> **Your assignment**
Exactly as written, print each of the entries.

Stored data
__________

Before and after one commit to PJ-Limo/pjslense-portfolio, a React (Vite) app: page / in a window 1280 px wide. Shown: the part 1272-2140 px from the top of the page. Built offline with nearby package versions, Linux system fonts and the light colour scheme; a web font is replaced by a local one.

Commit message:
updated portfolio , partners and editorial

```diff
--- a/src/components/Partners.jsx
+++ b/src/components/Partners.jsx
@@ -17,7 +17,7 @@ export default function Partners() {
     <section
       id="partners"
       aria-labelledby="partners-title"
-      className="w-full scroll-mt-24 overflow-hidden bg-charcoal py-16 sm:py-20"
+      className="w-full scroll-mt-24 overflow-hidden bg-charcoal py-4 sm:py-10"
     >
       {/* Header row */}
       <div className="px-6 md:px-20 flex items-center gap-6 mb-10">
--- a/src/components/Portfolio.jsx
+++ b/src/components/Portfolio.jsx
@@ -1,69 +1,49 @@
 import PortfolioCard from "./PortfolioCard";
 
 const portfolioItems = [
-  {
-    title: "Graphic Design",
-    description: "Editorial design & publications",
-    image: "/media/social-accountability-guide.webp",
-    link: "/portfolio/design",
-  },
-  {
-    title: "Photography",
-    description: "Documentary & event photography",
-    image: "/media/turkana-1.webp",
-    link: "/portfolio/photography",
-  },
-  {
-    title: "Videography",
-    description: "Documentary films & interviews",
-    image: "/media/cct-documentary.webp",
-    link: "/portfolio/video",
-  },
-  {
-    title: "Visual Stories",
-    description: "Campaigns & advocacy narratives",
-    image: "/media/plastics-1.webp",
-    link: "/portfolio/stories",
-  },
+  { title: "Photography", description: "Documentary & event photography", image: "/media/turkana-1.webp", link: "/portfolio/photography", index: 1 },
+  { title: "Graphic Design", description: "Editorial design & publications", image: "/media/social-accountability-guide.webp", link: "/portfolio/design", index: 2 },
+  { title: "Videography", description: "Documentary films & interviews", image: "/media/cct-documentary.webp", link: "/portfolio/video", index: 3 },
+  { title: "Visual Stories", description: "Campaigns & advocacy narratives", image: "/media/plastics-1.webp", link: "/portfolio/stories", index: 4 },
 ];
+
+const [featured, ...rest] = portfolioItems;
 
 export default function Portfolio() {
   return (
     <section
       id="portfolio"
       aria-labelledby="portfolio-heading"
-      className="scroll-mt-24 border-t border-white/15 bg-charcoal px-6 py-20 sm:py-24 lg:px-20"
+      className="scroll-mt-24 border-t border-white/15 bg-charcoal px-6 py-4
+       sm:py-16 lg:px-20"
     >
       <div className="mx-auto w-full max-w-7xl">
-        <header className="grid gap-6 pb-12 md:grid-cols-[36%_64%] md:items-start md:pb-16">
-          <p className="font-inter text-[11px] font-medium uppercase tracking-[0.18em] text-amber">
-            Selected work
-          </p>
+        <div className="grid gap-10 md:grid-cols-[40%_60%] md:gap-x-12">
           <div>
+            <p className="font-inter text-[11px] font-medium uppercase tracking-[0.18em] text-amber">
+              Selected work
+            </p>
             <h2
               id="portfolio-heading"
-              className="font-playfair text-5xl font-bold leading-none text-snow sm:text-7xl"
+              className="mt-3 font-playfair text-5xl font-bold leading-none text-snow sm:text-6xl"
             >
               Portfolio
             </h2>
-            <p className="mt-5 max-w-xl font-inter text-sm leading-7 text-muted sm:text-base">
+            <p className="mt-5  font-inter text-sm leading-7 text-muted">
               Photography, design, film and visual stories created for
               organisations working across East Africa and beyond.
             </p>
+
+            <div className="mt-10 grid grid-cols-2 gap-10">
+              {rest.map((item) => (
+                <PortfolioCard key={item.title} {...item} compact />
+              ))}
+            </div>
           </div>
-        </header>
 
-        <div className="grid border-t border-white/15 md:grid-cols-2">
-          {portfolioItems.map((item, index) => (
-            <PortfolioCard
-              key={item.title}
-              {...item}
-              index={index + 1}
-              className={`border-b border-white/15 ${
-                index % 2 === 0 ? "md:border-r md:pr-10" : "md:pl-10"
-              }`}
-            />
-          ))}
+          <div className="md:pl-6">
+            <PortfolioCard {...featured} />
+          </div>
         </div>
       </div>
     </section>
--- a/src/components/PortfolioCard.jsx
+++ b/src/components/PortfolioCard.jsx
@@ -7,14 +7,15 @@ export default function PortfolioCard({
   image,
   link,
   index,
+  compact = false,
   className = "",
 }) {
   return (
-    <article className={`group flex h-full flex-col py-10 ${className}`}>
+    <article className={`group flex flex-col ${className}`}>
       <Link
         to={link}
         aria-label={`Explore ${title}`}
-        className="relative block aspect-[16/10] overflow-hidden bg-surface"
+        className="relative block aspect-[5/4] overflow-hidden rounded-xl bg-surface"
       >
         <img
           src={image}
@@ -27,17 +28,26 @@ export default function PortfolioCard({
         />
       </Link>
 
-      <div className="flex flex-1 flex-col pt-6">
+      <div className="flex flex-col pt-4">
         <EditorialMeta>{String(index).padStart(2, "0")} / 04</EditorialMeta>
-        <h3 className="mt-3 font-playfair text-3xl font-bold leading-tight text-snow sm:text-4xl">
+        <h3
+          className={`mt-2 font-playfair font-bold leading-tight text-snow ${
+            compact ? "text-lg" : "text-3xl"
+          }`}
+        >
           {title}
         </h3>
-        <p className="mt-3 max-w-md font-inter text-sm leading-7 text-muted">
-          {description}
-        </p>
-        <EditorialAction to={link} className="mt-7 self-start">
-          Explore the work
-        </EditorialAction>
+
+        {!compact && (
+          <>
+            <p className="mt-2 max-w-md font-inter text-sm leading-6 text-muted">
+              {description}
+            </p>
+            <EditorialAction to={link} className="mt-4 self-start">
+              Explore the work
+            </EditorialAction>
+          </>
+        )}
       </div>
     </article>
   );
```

__________

> **Result of the exercise**
Before and after one commit to PJ-Limo/pjslense-portfolio, a React (Vite) app: page / in a window 1280 px wide. Shown: the part 1272-2140 px from the top of the page. Built offline with nearby package versions, Linux system fonts and the light colour scheme; a web font is replaced by a local one.

Commit message:
updated portfolio , partners and editorial

```diff
--- a/src/components/Partners.jsx
+++ b/src/components/Partners.jsx
@@ -17,7 +17,7 @@ export default function Partners() {
     <section
       id="partners"
       aria-labelledby="partners-title"
-      className="w-full scroll-mt-24 overflow-hidden bg-charcoal py-16 sm:py-20"
+      className="w-full scroll-mt-24 overflow-hidden bg-charcoal py-4 sm:py-10"
     >
       {/* Header row */}
       <div className="px-6 md:px-20 flex items-center gap-6 mb-10">
--- a/src/components/Portfolio.jsx
+++ b/src/components/Portfolio.jsx
@@ -1,69 +1,49 @@
 import PortfolioCard from "./PortfolioCard";
 
 const portfolioItems = [
-  {
-    title: "Graphic Design",
-    description: "Editorial design & publications",
-    image: "/media/social-accountability-guide.webp",
-    link: "/portfolio/design",
-  },
-  {
-    title: "Photography",
-    description: "Documentary & event photography",
-    image: "/media/turkana-1.webp",
-    link: "/portfolio/photography",
-  },
-  {
-    title: "Videography",
-    description: "Documentary films & interviews",
-    image: "/media/cct-documentary.webp",
-    link: "/portfolio/video",
-  },
-  {
-    title: "Visual Stories",
-    description: "Campaigns & advocacy narratives",
-    image: "/media/plastics-1.webp",
-    link: "/portfolio/stories",
-  },
+  { title: "Photography", description: "Documentary & event photography", image: "/media/turkana-1.webp", link: "/portfolio/photography", index: 1 },
+  { title: "Graphic Design", description: "Editorial design & publications", image: "/media/social-accountability-guide.webp", link: "/portfolio/design", index: 2 },
+  { title: "Videography", description: "Documentary films & interviews", image: "/media/cct-documentary.webp", link: "/portfolio/video", index: 3 },
+  { title: "Visual Stories", description: "Campaigns & advocacy narratives", image: "/media/plastics-1.webp", link: "/portfolio/stories", index: 4 },
 ];
+
+const [featured, ...rest] = portfolioItems;
 
 export default function Portfolio() {
   return (
     <section
       id="portfolio"
       aria-labelledby="portfolio-heading"
-      className="scroll-mt-24 border-t border-white/15 bg-charcoal px-6 py-20 sm:py-24 lg:px-20"
+      className="scroll-mt-24 border-t border-white/15 bg-charcoal px-6 py-4
+       sm:py-16 lg:px-20"
     >
       <div className="mx-auto w-full max-w-7xl">
-        <header className="grid gap-6 pb-12 md:grid-cols-[36%_64%] md:items-start md:pb-16">
-          <p className="font-inter text-[11px] font-medium uppercase tracking-[0.18em] text-amber">
-            Selected work
-          </p>
+        <div className="grid gap-10 md:grid-cols-[40%_60%] md:gap-x-12">
           <div>
+            <p className="font-inter text-[11px] font-medium uppercase tracking-[0.18em] text-amber">
+              Selected work
+            </p>
             <h2
               id="portfolio-heading"
-              className="font-playfair text-5xl font-bold leading-none text-snow sm:text-7xl"
+              className="mt-3 font-playfair text-5xl font-bold leading-none text-snow sm:text-6xl"
             >
               Portfolio
             </h2>
-            <p className="mt-5 max-w-xl font-inter text-sm leading-7 text-muted sm:text-base">
+            <p className="mt-5  font-inter text-sm leading-7 text-muted">
               Photography, design, film and visual stories created for
               organisations working across East Africa and beyond.
             </p>
+
+            <div className="mt-10 grid grid-cols-2 gap-10">
+              {rest.map((item) => (
+                <PortfolioCard key={item.title} {...item} compact />
+              ))}
+            </div>
           </div>
-        </header>
 
-        <div className="grid border-t border-white/15 md:grid-cols-2">
-          {portfolioItems.map((item, index) => (
-            <PortfolioCard
-              key={item.title}
-              {...item}
-              index={index + 1}
-              className={`border-b border-white/15 ${
-                index % 2 === 0 ? "md:border-r md:pr-10" : "md:pl-10"
-              }`}
-            />
-          ))}
+          <div className="md:pl-6">
+            <PortfolioCard {...featured} />
+          </div>
         </div>
       </div>
     </section>
--- a/src/components/PortfolioCard.jsx
+++ b/src/components/PortfolioCard.jsx
@@ -7,14 +7,15 @@ export default function PortfolioCard({
   image,
   link,
   index,
+  compact = false,
   className = "",
 }) {
   return (
-    <article className={`group flex h-full flex-col py-10 ${className}`}>
+    <article className={`group flex flex-col ${className}`}>
       <Link
         to={link}
         aria-label={`Explore ${title}`}
-        className="relative block aspect-[16/10] overflow-hidden bg-surface"
+        className="relative block aspect-[5/4] overflow-hidden rounded-xl bg-surface"
       >
         <img
           src={image}
@@ -27,17 +28,26 @@ export default function PortfolioCard({
         />
       </Link>
 
-      <div className="flex flex-1 flex-col pt-6">
+      <div className="flex flex-col pt-4">
         <EditorialMeta>{String(index).padStart(2, "0")} / 04</EditorialMeta>
-        <h3 className="mt-3 font-playfair text-3xl font-bold leading-tight text-snow sm:text-4xl">
+        <h3
+          className={`mt-2 font-playfair font-bold leading-tight text-snow ${
+            compact ? "text-lg" : "text-3xl"
+          }`}
+        >
           {title}
         </h3>
-        <p className="mt-3 max-w-md font-inter text-sm leading-7 text-muted">
-          {description}
-        </p>
-        <EditorialAction to={link} className="mt-7 self-start">
-          Explore the work
-        </EditorialAction>
+
+        {!compact && (
+          <>
+            <p className="mt-2 max-w-md font-inter text-sm leading-6 text-muted">
+              {description}
+            </p>
+            <EditorialAction to={link} className="mt-4 self-start">
+              Explore the work
+            </EditorialAction>
+          </>
+        )}
       </div>
     </article>
   );
```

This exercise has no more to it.